WHAT YOU WILL DO →
From the listing below, pull out the lines that hold "criteria".

◆ ◆ ◆ ◆

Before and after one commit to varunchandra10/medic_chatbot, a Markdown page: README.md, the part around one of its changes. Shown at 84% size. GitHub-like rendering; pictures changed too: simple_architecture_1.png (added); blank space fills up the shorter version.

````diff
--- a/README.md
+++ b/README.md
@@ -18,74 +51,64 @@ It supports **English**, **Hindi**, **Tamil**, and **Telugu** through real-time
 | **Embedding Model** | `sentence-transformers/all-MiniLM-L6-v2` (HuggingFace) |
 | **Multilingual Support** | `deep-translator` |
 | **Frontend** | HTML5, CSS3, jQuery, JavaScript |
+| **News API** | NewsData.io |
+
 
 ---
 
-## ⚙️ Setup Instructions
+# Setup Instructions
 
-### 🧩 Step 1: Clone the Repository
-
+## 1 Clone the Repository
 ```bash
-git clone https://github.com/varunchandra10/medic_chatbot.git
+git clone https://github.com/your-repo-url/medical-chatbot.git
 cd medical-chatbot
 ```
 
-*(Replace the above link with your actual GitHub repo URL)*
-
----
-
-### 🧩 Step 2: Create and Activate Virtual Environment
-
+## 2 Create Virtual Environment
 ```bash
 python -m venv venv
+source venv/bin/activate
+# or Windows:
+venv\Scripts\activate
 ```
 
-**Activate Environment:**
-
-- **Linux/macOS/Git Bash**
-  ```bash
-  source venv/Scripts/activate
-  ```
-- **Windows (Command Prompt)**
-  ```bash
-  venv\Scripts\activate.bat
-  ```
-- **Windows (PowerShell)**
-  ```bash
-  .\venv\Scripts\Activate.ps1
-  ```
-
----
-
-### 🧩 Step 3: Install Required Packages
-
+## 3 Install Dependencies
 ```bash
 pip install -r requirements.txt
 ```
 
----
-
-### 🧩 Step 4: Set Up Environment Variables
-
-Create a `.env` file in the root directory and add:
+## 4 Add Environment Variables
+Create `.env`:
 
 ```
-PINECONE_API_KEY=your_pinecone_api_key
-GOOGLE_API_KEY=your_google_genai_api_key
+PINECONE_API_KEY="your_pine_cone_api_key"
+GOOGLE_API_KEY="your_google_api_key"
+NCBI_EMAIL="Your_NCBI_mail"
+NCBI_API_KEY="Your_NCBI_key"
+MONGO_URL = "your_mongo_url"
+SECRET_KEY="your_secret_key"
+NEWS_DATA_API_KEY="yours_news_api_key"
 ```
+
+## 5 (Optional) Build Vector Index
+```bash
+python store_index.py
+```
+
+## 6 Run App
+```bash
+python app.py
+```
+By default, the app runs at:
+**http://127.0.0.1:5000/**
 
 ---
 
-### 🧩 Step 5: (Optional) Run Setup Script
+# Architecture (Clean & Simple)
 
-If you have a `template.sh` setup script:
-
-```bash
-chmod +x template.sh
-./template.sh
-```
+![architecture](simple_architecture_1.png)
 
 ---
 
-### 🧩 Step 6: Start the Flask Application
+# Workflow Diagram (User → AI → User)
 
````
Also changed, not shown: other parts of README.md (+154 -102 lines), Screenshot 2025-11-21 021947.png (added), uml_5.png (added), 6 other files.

◆ ◆ ◆ ◆

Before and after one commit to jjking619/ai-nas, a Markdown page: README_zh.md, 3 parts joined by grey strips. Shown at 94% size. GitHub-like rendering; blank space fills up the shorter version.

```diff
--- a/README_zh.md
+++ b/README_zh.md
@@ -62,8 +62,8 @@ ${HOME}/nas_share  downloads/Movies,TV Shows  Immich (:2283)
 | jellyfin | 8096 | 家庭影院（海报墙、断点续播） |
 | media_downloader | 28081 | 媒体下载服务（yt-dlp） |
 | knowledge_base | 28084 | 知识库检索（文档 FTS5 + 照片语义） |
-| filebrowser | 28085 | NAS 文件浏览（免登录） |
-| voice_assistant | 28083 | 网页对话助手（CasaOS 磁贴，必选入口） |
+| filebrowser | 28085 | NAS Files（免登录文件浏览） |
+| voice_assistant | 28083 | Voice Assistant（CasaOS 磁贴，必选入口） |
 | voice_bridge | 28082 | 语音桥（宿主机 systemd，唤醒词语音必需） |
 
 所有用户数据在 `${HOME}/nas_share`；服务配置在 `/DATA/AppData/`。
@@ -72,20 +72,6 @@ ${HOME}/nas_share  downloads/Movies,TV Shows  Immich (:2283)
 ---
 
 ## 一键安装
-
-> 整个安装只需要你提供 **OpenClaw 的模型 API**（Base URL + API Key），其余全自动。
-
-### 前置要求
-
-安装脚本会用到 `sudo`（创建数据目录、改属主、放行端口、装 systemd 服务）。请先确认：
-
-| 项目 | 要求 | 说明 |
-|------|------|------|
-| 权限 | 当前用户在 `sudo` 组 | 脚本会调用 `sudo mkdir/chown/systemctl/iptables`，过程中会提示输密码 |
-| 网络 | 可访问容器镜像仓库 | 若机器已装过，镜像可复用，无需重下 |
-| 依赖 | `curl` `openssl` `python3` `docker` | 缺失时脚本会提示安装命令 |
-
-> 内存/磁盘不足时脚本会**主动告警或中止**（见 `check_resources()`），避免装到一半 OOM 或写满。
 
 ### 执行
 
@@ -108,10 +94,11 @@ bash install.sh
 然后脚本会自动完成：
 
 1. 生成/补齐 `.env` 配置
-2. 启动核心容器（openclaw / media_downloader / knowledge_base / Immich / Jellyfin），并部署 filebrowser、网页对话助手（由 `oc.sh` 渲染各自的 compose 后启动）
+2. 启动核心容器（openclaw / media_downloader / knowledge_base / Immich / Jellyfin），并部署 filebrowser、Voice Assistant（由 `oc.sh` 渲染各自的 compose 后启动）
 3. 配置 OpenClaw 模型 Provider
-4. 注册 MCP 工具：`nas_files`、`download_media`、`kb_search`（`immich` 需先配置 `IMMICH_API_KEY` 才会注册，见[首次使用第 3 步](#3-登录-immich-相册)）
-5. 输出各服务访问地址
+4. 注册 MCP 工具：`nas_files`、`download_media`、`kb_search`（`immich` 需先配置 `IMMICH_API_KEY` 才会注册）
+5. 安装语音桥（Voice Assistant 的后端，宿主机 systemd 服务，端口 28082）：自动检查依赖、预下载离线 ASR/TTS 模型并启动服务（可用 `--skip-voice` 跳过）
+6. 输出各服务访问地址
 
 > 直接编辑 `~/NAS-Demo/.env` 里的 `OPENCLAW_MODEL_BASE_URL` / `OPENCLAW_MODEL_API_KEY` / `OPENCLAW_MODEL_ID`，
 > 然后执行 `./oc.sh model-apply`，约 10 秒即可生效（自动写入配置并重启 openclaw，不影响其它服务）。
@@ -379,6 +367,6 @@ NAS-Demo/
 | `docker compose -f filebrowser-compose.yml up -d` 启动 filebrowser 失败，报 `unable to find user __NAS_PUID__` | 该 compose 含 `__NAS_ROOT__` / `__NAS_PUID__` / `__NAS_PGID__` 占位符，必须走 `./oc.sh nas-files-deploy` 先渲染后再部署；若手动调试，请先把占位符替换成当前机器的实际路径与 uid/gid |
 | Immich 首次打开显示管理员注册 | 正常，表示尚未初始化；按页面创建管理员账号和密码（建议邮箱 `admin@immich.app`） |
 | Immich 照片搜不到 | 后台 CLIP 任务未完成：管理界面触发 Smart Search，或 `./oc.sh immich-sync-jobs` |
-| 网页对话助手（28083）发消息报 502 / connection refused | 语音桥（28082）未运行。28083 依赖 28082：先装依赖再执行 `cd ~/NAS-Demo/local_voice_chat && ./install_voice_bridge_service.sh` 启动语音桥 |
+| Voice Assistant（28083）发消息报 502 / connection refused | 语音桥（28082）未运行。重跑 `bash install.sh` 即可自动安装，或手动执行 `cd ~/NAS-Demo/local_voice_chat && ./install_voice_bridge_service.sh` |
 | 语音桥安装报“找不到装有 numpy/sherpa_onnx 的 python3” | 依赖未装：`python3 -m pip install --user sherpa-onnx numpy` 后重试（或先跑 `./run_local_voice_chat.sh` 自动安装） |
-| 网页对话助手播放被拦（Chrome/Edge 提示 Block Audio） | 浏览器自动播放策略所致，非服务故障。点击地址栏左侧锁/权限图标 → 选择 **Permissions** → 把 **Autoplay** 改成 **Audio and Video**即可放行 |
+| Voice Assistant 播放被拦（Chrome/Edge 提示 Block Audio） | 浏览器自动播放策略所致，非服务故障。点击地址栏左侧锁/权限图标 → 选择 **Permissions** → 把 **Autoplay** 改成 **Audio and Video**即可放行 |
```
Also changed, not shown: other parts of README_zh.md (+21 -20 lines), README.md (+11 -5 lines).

◆ ◆ ◆ ◆

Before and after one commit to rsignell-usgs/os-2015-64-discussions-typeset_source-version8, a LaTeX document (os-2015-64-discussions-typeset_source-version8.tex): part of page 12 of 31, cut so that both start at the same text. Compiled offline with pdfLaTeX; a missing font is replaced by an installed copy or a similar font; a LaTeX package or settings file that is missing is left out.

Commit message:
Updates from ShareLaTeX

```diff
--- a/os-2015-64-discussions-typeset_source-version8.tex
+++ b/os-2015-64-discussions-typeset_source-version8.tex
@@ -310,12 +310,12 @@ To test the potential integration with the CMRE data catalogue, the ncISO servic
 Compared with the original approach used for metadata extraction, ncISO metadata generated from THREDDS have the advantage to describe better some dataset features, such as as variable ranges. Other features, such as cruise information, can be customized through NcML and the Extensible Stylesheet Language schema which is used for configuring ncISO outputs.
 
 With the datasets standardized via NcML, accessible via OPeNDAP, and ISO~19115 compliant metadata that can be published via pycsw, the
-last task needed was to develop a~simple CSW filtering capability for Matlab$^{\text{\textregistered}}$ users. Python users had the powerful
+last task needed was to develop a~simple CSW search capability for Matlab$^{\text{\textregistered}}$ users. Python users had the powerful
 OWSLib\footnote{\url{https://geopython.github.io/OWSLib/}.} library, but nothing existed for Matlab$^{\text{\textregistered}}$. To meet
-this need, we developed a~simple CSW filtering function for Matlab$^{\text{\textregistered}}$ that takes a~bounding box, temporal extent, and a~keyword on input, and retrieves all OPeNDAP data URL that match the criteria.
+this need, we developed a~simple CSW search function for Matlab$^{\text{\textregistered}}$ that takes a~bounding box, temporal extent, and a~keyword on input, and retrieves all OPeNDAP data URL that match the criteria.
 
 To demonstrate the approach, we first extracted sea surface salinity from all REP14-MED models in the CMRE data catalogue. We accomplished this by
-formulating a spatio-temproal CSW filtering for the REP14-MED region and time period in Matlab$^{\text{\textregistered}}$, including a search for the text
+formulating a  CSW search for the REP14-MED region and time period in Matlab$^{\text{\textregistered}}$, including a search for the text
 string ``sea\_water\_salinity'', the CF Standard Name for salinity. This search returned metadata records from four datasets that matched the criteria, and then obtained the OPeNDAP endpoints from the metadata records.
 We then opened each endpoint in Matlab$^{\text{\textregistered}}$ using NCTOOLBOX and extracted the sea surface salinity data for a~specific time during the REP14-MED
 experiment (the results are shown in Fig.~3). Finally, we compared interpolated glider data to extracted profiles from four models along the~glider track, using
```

◆ ◆ ◆ ◆

WRITTEN REPLY →
-this need, we developed a~simple CSW filtering function for Matlab$^{\text{\textregistered}}$ that takes a~bounding box, temporal extent, and a~keyword on input, and retrieves all OPeNDAP data URL that match the criteria.
+this need, we developed a~simple CSW search function for Matlab$^{\text{\textregistered}}$ that takes a~bounding box, temporal extent, and a~keyword on input, and retrieves all OPeNDAP data URL that match the criteria.
 string ``sea\_water\_salinity'', the CF Standard Name for salinity. This search returned metadata records from four datasets that matched the criteria, and then obtained the OPeNDAP endpoints from the metadata records.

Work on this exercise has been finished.